During the week of July 14, 2019 a news story came up illustrating the importance of choosing the “right” people for user acceptance testing (UAT) prior to software release into production.
On Wednesday, July 17th, the New York Times published a story written by Brian X. Chen – The Sad Truth About Sleep-Tracking Devices and Apps. The point of Chen’s story (the app he writes about is named AutoSleep) was to report on how software intended to outfit people with the tools they need to improve their sleep actually worked against itself. A few paragraphs into Chen’s story he sums it up:
“Ultimately, the technology did not help me sleep more. It didn’t reveal anything that I didn’t already know, which is that I average about five and a half hours of slumber a night. And the data did not help me answer what I should do about my particular sleep problems. In fact, I’ve felt grumpier since I started these tests.”
Not only didn’t AutoSleep help him improve his sleep, it actually became an irritant to him and, presumably, ended up in his circular file.
Readers should be asking why?. Ditto for the coders who brought the solution to market. It may have something to do with a thoughtless choice of terminology for packaging results and informing a user of them. A lack of sleep actually has nothing to do with the notion of debt. But the notion of debt is, more often than not, looked upon as not a good thing.

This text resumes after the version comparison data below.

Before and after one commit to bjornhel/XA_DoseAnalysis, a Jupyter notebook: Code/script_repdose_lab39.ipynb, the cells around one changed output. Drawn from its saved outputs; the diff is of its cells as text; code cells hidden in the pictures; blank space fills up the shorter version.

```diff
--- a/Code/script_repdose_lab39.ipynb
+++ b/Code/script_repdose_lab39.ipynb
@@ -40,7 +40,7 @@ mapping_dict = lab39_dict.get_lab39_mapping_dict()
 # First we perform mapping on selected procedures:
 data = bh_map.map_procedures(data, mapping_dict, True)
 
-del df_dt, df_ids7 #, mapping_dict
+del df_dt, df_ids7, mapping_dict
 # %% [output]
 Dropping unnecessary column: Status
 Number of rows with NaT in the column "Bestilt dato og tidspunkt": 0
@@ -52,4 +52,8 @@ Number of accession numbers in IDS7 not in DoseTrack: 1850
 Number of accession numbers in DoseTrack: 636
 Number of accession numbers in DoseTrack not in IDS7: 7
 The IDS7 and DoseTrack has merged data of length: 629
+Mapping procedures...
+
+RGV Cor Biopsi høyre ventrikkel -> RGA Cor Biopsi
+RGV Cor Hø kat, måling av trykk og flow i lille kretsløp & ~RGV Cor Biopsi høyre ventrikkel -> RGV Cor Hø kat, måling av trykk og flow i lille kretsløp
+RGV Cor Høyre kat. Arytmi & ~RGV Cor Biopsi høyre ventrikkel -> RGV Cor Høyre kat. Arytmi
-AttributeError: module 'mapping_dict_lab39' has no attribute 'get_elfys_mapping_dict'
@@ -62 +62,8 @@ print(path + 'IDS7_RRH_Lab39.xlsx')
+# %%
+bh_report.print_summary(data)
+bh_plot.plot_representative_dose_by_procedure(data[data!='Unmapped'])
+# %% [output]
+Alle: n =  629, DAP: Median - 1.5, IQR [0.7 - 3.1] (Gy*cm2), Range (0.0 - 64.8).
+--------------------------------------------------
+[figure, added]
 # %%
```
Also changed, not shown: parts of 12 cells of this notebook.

Put a “not good” condition together with a long and lengthy process to migrate out of it and it’s easy to see how Chen came to really dislike the app.
The software team building the app should have included someone with experience with the psychology of people suffering from unwanted chronic conditions like sleep deprivation. But the flubbed word choice is a clue this wasn’t likely the case. Even if the coding team did include someone with this required experience and a tech promotional content writer for an app like AutoSleep, it’s also pretty clear the app was not first subjected to UAT- in other words asking a likely sample of users to try the app first.
Coders will argue AutoSleep is still “top rated” (Chen includes this point in his story). Sure, but my last check of downloads on the iOS app store shows 18.5K – anemic as compared to other “top rated” apps. What’s the possibility the download number would be exponentially higher (think 180.5K) if the app development team had taken sometime to “know its customer” better? Since I use this app I have to say “pretty high”.